“Props to Panera for focusing on more plant-based proteins and for getting chickens out of cruel cages,” he says. “Americans are eating more plant-based foods than ever and avoiding the worst factory farm abuses.”
While Panera is currently only 21% cage-free relative to the approximately 70 million shell eggs, hard boiled, and liquid egg whites prepared in 2015, they intend to be 100% cage-free in the U.S. in all Panera Bread and St. Louis Bread Company locations by 2020.
“We are committed to transparency – which means sharing where we are and where we plan to go. We encourage other companies to join us by transparently sharing their progress,” says Shiach.
Leah Garces, U.S. Director for the Compassion in World Farming, says this announcement shows the company’s willingness to disclose its continued progress in terms of animal welfare.

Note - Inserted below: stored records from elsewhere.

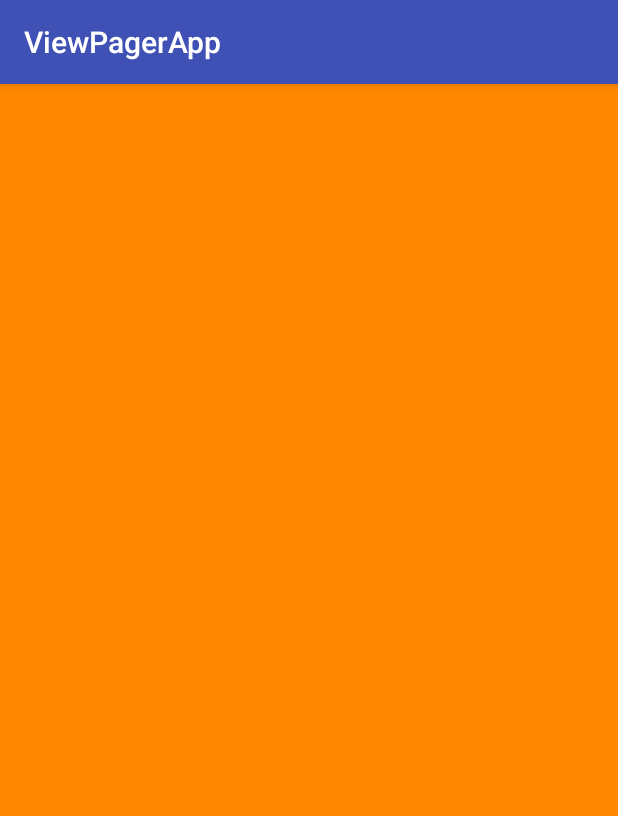
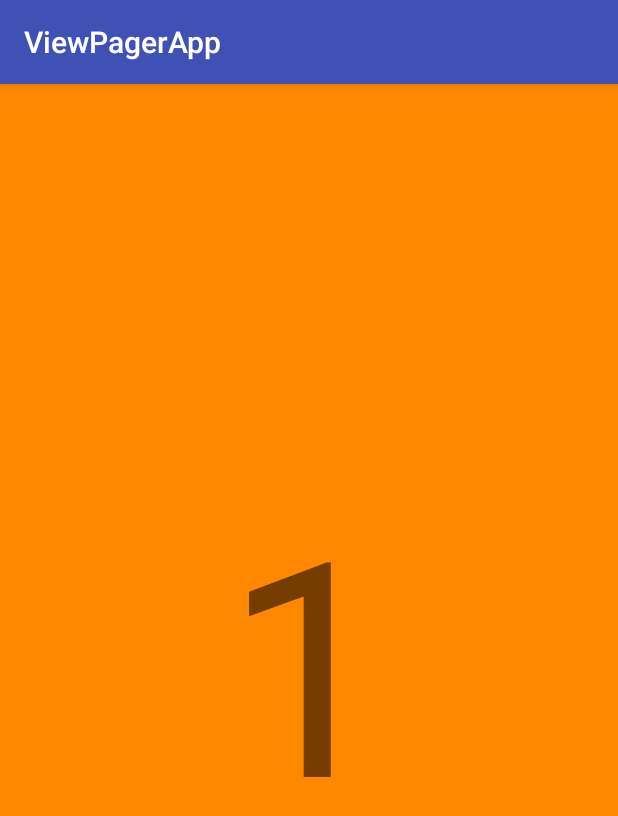
Before and after one commit to adrpieper/ViewPageApp, an Android app: the fragment FirstFragment shown on its own in the app's theme, on a phone screen of 412 x 824 dp. Shown: the top 816 px of the screen. Run offline under Robolectric (Android 15) with nearby library versions, the phone set to English and light mode, and no system bars.

Commit message:
Ukończyłem implementacje

```diff
--- a/app/src/main/res/layout/fragment_first.xml
+++ b/app/src/main/res/layout/fragment_first.xml
@@ -7,4 +7,11 @@
 
     <!-- TODO: Update blank fragment layout -->
 
+    <TextView
+        android:text="1"
+        android:layout_width="wrap_content"
+        android:layout_height="wrap_content"
+        android:id="@+id/textView2"
+        android:textSize="200dp"
+        android:layout_gravity="center" />
 </FrameLayout>
--- a/app/src/main/res/values/dimens.xml
+++ b/app/src/main/res/values/dimens.xml
@@ -2,4 +2,6 @@
     <!-- Default screen margins, per the Android Design guidelines. -->
     <dimen name="activity_horizontal_margin">16dp</dimen>
     <dimen name="activity_vertical_margin">16dp</dimen>
+    <dimen name="fab_margin">16dp</dimen>
+    <dimen name="appbar_padding_top">8dp</dimen>
 </resources>
--- a/app/src/main/res/values/strings.xml
+++ b/app/src/main/res/values/strings.xml
@@ -3,4 +3,7 @@
 
     <!-- TODO: Remove or change this placeholder text -->
     <string name="hello_blank_fragment">Hello blank fragment</string>
+    <string name="title_activity_main2">Main2Activity</string>
+    <string name="action_settings">Settings</string>
+    <string name="section_format">Hello World from section: %1$d</string>
 </resources>
```
Also changed, not shown: app/src/main/java/com/sda/pieper/viewpagerapp/MainActivity.java (+13 -3 lines), app/src/main/res/values-v21/styles.xml (added, +9 -0 lines), app/src/main/res/values/styles.xml (+9 -0 lines), 1 other file.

“They have recognized the sea change in the market. No business with integrity, or a future, is going to let cages or crates stay in their supply chain,” she says.